A major overhaul of the Federal Housing Administration moved a step closer to fruition this week after a U.S. Senate committee approved the FHA Modernization Act of 2007. Now headed to the full Senate for a vote, the legislation would revamp the short-handed agency by increasing loan limits, cutting down on down payments and giving homeowners a clearer path to reverse mortgages.

Subprime Fallout Getting Relief

Experts also see the modernization push as an avenue of relief for homeowners caught up in the subprime market whirlpool.

"We need to make sure that credit is available, including for subprime borrowers, on fair terms so that the people of this country have an opportunity to build wealth for the future," Committee Chairman Christopher J. Dodd, D-Conn., told the Hartford Courant. "A revitalized, strengthened, and modernized FHA can be and, under this legislation, will be a source of this constructive, wealth-building credit, both for new homeowners and for people who are seeking a way out of the abusive loans in which they are currently trapped."


8 in 10 Americans Support Reform of FHA Loans

A study released in June by one of the country's biggest lenders indicated that that about eight in 10 Americans supported new laws to safeguard home loans and mortgages by modernizing and revamping the Federal Housing Administration.

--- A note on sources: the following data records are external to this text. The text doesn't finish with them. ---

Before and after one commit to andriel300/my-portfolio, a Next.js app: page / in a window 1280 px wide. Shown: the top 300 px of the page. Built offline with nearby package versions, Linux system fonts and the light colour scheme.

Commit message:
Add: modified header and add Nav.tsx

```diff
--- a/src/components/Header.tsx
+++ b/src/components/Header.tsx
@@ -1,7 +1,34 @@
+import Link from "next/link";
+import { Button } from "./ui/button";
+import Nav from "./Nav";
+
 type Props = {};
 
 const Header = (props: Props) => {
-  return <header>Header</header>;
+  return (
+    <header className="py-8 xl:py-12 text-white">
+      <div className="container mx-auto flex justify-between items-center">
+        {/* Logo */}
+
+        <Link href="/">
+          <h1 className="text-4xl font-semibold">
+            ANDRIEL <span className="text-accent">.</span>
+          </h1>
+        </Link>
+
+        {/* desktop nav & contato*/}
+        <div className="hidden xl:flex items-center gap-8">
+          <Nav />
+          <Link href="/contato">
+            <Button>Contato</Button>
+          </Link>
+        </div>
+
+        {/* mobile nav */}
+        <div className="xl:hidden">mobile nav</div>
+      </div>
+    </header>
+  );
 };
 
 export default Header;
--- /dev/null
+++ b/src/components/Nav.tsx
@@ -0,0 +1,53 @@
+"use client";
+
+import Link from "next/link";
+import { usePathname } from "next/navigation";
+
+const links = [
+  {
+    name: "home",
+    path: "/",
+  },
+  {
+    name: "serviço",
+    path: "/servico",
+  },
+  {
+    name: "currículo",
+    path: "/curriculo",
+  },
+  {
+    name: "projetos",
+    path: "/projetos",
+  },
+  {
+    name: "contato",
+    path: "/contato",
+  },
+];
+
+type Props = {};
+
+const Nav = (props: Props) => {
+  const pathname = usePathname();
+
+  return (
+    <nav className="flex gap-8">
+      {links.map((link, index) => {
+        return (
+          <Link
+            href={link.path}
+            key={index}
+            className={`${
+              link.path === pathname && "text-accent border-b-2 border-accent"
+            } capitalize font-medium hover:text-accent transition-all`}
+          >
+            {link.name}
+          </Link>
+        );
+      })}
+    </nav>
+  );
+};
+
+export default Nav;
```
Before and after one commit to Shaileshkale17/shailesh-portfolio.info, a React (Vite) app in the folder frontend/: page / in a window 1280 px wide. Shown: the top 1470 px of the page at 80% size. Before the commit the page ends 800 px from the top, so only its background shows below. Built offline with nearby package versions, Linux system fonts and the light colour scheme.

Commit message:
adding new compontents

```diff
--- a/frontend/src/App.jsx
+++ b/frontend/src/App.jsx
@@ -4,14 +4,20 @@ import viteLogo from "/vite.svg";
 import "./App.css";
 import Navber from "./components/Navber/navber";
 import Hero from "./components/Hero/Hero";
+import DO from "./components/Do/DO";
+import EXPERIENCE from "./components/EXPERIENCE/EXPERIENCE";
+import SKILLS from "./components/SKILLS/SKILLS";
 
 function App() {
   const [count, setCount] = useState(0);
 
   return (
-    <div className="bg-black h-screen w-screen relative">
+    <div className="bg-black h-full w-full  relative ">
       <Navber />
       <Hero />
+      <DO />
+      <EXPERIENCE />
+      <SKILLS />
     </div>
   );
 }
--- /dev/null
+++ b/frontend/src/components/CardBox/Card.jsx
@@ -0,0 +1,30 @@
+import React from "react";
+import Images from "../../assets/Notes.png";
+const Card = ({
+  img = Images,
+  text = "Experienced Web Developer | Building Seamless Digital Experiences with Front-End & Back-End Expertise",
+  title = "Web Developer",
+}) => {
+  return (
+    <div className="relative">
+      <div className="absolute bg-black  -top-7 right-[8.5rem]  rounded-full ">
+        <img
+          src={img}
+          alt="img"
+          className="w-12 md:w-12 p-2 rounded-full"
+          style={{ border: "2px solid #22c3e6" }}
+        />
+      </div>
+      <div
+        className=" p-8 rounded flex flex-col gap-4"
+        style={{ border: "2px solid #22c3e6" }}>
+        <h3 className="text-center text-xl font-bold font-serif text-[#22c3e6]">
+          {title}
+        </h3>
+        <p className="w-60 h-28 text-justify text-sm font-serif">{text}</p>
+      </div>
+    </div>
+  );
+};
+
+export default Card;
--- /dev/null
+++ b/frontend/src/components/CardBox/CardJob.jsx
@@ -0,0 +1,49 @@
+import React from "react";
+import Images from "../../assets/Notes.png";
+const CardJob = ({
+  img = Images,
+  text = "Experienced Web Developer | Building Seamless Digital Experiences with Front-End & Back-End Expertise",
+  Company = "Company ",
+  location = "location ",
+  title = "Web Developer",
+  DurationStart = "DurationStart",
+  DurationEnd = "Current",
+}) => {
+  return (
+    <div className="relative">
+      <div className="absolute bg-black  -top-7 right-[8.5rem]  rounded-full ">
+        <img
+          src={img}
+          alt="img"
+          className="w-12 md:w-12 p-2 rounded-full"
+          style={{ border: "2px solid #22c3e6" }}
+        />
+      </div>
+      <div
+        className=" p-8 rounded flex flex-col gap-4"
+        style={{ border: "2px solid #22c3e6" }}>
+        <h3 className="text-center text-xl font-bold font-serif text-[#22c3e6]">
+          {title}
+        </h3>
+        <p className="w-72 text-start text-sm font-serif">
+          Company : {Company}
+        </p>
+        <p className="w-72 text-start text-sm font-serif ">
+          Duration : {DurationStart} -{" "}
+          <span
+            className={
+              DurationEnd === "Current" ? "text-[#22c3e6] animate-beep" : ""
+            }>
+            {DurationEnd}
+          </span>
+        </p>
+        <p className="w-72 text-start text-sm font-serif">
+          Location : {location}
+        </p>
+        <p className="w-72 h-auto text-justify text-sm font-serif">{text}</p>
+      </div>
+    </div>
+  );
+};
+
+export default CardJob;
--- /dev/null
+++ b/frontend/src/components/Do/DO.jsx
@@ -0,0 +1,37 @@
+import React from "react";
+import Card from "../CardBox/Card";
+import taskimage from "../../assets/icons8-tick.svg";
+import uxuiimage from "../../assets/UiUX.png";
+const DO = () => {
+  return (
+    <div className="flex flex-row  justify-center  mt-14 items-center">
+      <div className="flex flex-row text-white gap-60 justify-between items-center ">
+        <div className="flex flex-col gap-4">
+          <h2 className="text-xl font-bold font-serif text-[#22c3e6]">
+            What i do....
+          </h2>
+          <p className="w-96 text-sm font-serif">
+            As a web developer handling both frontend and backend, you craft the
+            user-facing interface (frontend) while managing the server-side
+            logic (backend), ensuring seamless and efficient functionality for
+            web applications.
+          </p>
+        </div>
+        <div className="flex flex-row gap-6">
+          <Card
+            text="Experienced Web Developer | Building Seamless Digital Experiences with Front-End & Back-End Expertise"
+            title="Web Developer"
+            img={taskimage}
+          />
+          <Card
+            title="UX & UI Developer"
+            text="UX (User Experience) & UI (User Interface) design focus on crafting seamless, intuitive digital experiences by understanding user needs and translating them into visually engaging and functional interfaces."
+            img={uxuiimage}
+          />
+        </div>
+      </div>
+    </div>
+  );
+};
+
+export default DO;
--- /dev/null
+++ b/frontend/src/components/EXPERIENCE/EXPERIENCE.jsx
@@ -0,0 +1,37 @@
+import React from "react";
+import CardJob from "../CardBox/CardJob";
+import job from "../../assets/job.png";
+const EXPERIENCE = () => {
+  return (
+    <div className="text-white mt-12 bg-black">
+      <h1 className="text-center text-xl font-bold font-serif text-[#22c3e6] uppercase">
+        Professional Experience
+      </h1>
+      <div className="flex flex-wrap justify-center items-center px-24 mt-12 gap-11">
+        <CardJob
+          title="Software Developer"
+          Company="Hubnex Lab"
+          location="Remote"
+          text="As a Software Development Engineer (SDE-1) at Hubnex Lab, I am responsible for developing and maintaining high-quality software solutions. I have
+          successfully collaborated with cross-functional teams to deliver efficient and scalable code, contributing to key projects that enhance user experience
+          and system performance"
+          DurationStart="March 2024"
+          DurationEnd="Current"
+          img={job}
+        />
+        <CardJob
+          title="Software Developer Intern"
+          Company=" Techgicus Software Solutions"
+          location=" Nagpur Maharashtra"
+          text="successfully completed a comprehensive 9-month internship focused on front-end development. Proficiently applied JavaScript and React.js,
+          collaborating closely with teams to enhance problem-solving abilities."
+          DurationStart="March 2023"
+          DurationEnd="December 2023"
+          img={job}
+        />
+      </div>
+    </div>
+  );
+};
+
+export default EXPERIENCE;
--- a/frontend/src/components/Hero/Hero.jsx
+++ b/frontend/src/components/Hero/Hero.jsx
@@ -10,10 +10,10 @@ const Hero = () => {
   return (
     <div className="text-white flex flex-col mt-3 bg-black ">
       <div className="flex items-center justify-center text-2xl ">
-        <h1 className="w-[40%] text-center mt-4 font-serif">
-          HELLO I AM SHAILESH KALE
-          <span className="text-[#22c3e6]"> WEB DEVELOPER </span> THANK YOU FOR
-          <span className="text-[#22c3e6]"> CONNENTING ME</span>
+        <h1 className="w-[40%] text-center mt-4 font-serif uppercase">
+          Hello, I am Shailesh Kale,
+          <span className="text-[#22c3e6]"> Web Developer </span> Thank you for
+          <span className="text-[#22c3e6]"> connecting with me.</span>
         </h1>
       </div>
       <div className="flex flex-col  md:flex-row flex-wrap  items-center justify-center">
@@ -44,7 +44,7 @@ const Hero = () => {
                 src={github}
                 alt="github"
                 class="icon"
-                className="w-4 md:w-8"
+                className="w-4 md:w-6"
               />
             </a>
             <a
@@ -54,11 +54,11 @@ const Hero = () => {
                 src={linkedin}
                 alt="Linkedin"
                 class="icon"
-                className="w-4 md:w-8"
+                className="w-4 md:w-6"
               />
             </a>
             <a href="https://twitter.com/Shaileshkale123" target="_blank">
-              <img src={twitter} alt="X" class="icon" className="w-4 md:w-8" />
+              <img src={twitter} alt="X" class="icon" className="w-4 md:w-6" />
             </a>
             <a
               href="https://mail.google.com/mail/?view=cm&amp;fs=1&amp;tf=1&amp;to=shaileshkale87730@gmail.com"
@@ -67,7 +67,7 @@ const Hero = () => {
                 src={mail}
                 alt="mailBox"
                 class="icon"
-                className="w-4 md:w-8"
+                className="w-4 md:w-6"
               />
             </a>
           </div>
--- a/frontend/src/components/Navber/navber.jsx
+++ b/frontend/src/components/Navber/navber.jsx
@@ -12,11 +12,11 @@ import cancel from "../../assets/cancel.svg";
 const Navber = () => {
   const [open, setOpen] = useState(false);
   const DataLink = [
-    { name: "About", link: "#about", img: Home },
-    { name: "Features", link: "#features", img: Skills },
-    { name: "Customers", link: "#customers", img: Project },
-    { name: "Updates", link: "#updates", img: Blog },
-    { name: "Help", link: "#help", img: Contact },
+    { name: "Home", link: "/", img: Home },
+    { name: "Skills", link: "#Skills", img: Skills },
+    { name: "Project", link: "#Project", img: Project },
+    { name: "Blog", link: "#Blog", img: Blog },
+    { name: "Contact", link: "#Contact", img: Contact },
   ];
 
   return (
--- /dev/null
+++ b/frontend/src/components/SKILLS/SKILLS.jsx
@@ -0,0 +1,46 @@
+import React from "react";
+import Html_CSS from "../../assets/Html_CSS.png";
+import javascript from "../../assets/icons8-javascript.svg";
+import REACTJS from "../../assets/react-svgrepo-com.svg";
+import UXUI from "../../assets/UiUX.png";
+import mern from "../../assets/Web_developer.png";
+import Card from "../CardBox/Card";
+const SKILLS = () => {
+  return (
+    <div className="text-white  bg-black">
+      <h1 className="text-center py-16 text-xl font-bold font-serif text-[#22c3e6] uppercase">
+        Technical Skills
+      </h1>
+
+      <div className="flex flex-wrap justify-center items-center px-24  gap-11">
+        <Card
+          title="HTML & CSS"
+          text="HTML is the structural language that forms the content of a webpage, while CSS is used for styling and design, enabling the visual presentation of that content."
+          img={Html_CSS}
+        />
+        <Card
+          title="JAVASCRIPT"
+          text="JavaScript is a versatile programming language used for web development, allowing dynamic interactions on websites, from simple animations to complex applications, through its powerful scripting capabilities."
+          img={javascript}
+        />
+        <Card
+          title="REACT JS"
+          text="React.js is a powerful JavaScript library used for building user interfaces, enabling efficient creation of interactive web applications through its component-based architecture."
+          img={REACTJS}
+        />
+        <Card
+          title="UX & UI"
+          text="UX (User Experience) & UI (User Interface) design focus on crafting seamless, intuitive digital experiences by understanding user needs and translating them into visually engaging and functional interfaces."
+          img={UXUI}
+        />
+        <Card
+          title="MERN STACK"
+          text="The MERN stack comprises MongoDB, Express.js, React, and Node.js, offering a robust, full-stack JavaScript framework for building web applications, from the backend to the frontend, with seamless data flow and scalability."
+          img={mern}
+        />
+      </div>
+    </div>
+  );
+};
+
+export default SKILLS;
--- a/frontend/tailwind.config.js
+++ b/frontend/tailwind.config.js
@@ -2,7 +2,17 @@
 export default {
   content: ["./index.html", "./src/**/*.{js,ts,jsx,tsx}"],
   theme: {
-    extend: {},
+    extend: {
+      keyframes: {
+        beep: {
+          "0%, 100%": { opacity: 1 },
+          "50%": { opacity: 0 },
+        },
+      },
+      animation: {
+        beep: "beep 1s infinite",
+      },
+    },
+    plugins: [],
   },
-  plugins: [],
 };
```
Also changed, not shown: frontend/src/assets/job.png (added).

Forclosure or failed mortgages will strike more than 2 million American homeowners in the subprime market by the year's end, according to the Center for Responsible Lending, a nonprofit advocacy group. The cost in lost equity will near $164 billion.

A modernization of the FHA would allow the agency to increase loans to 100 percent of an area's median home price, 0r $417,000, whichever is lower, as well as cut down payments to 1.5 percent from their current rate around 3 percent.

The Senate Banking Committee vote came a day after the full U.S. House of Representatives approved the legislation by a vote of 348 to 72. Currently, there's no set date for the full Senate to debate the measure, although we'll keep you posted on all things FHA here at FHA Research Center.